§ **Exercise**: In the data, find the word "padding" and copy out every line that has it.

Top of Provided records

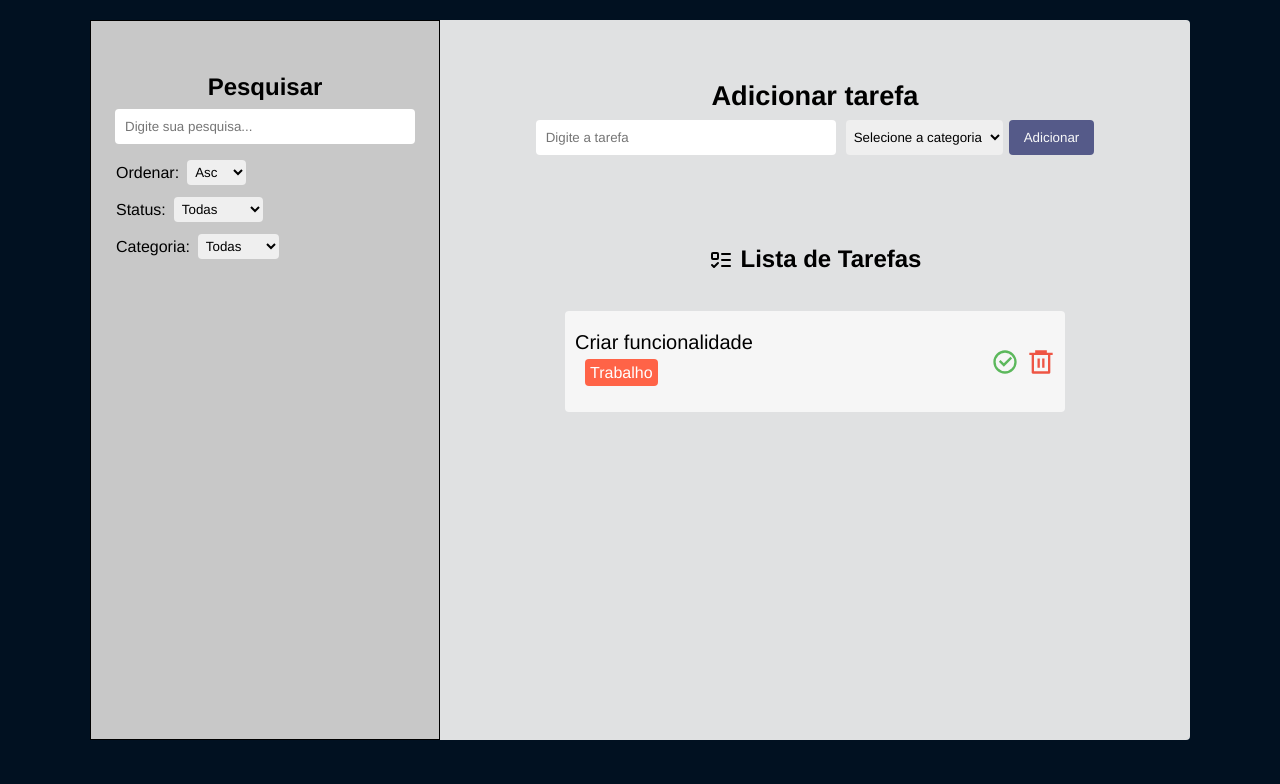
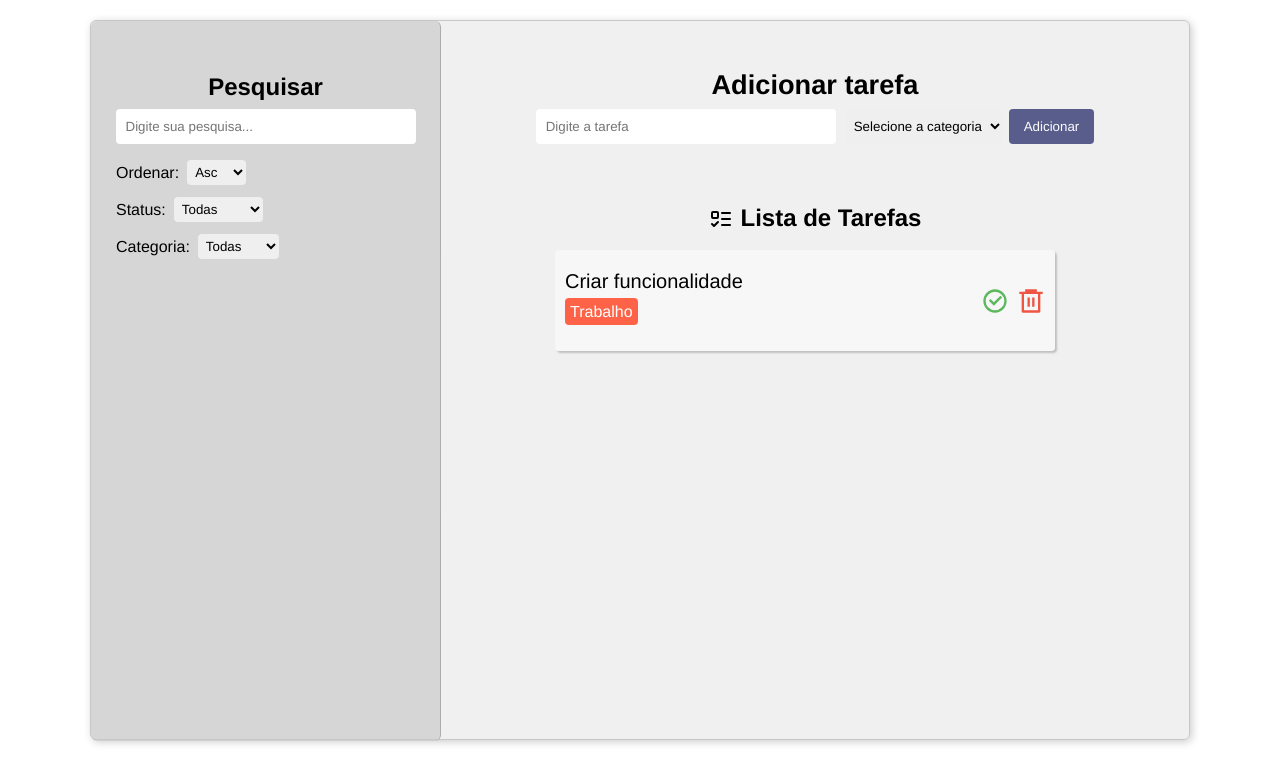
Before and after one commit to Brunoo-Lima/todo-list, a React (Vite) app: page / in a window 1280 px wide. Shown: the top 784 px of the page. Built offline with nearby package versions, Linux system fonts and the light colour scheme.

Commit message:
style: slide cards

```diff
--- a/src/App.jsx
+++ b/src/App.jsx
@@ -1,12 +1,10 @@
 import TodoList from './components/todolist/TodoList';
-
-import { Aplication } from './styles/App';
 
 const App = () => {
   return (
-    <Aplication>
+    <>
       <TodoList />
-    </Aplication>
+    </>
   );
 };
 
--- a/src/components/todolist/TodoList.jsx
+++ b/src/components/todolist/TodoList.jsx
@@ -9,7 +9,7 @@ import {
   IconTitle,
   TextNotTask,
   Title,
-  ContentTask,
+  ContainerTasks,
   Tasks,
 } from './styles/TodoListStyle';
 import { UserContext } from '../../UserContext';
@@ -24,7 +24,6 @@ const TodoList = () => {
       <Content>
         <TaskForm />
 
-        <ContentTask>
         <IconTitle>
           <Icon>
             <LuListTodo />
@@ -32,18 +31,17 @@ const TodoList = () => {
           <Title>Lista de Tarefas</Title>
         </IconTitle>
 
-          <Tasks>
+        <ContainerTasks>
           {sortedTasks.length <= 0 ? (
             <TextNotTask>Não há tarefas.</TextNotTask>
           ) : (
-              <>
+            <Tasks>
               {sortedTasks.map((task) => (
                 <Task key={task.id} task={task} />
               ))}
-              </>
+            </Tasks>
           )}
-          </Tasks>
-        </ContentTask>
+        </ContainerTasks>
       </Content>
     </Container>
   );
--- a/src/components/todolist/styles/SidebarStyle.jsx
+++ b/src/components/todolist/styles/SidebarStyle.jsx
@@ -1,8 +1,9 @@
 import styled from 'styled-components';
 
 export const Container = styled.div`
-  background-color: #c8c8c8;
-  border: 1px solid #000;
+  background-color: #c7c7c7a4;
+  border-right: 1px solid #00000032;
+  border-radius: 6px;
   padding: 32px 12px;
   height: 90vh;
 `;
--- a/src/components/todolist/styles/TaskStyle.jsx
+++ b/src/components/todolist/styles/TaskStyle.jsx
@@ -9,6 +9,7 @@ export const Tasks = styled.div`
   margin: 10px 0;
   border-radius: 4px;
   width: 500px;
+  box-shadow: 2px 2px 2px rgba(0, 0, 0, 0.2);
 
   @media (max-width: 536px) {
     flex-direction: column;
@@ -39,7 +40,6 @@ export const Category = styled.span`
   background-color: ${(props) => props.backgroundColor || '#ccc'};
   color: #fff;
   padding: 5px;
-  margin-left: 10px;
   border-radius: 4px;
 
   @media (max-width: 536px) {
--- a/src/components/todolist/styles/TodoListStyle.jsx
+++ b/src/components/todolist/styles/TodoListStyle.jsx
@@ -4,6 +4,13 @@ export const Container = styled.div`
   display: grid;
   grid-template-columns: 350px 1fr;
   height: 90vh;
+
+  max-width: 1100px;
+  margin: 0 auto;
+  background-color: #efefefef;
+  border-radius: 6px;
+  border: 1px solid #c7c7c7;
+  box-shadow: 2px 2px 8px rgba(0, 0, 0, 0.2);
 `;
 
 export const Content = styled.div`
@@ -11,19 +18,16 @@ export const Content = styled.div`
   align-items: center;
   flex-direction: column;
   margin: 0 auto;
-  padding: 60px 20px;
-`;
-
-export const ContentTask = styled.div`
-  margin-top: 60px;
-  margin-bottom: 40px;
+  padding: 48px 20px;
+  height: 100%;
+  overflow-y: hidden;
 `;
 
 export const IconTitle = styled.div`
   display: flex;
   justify-content: center;
   align-items: center;
-  margin: 30px 0;
+  margin-top: 60px;
 `;
 
 export const Icon = styled.div`
@@ -35,8 +39,15 @@ export const Title = styled.h1`
   margin-left: 8px;
 `;
 
+export const ContainerTasks = styled.div`
+  overflow: hidden;
+  flex: 1;
+  width: 520px;
+`;
+
 export const Tasks = styled.div`
-  /* position: absolute; */
+  overflow-y: auto;
+  height: 100%;
 `;
 
 export const TextNotTask = styled.p`
--- a/src/styles/App.jsx
+++ /dev/null
@@ -1,8 +0,0 @@
-import styled from 'styled-components';
-
-export const Aplication = styled.div`
-  max-width: 1100px;
-  margin: 0 auto;
-  background-color: #efefefef;
-  border-radius: 4px;
-`;
--- a/src/styles/GlobalStyle.jsx
+++ b/src/styles/GlobalStyle.jsx
@@ -18,12 +18,20 @@ export const GlobalStyle = createGlobalStyle`
 
   body {
     padding: 20px 0;
-    background-color: #011121;
+    background-color: #ffffff;
   }
 
   h1 {
     margin-bottom: 8px;
   }
+
+  ::-webkit-scrollbar {
+    width: 10px;
+  }
+
+  ::-webkit-scrollbar-track {
+  background: transparent;
+}
 `;
 
 export default GlobalStyle;
```
Lines whose indentation alone changed are shown as unchanged.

Bottom of Provided records

§ **Task solution**:
   padding: 32px 12px;
   padding: 5px;
-  padding: 60px 20px;
+  padding: 48px 20px;
     padding: 20px 0;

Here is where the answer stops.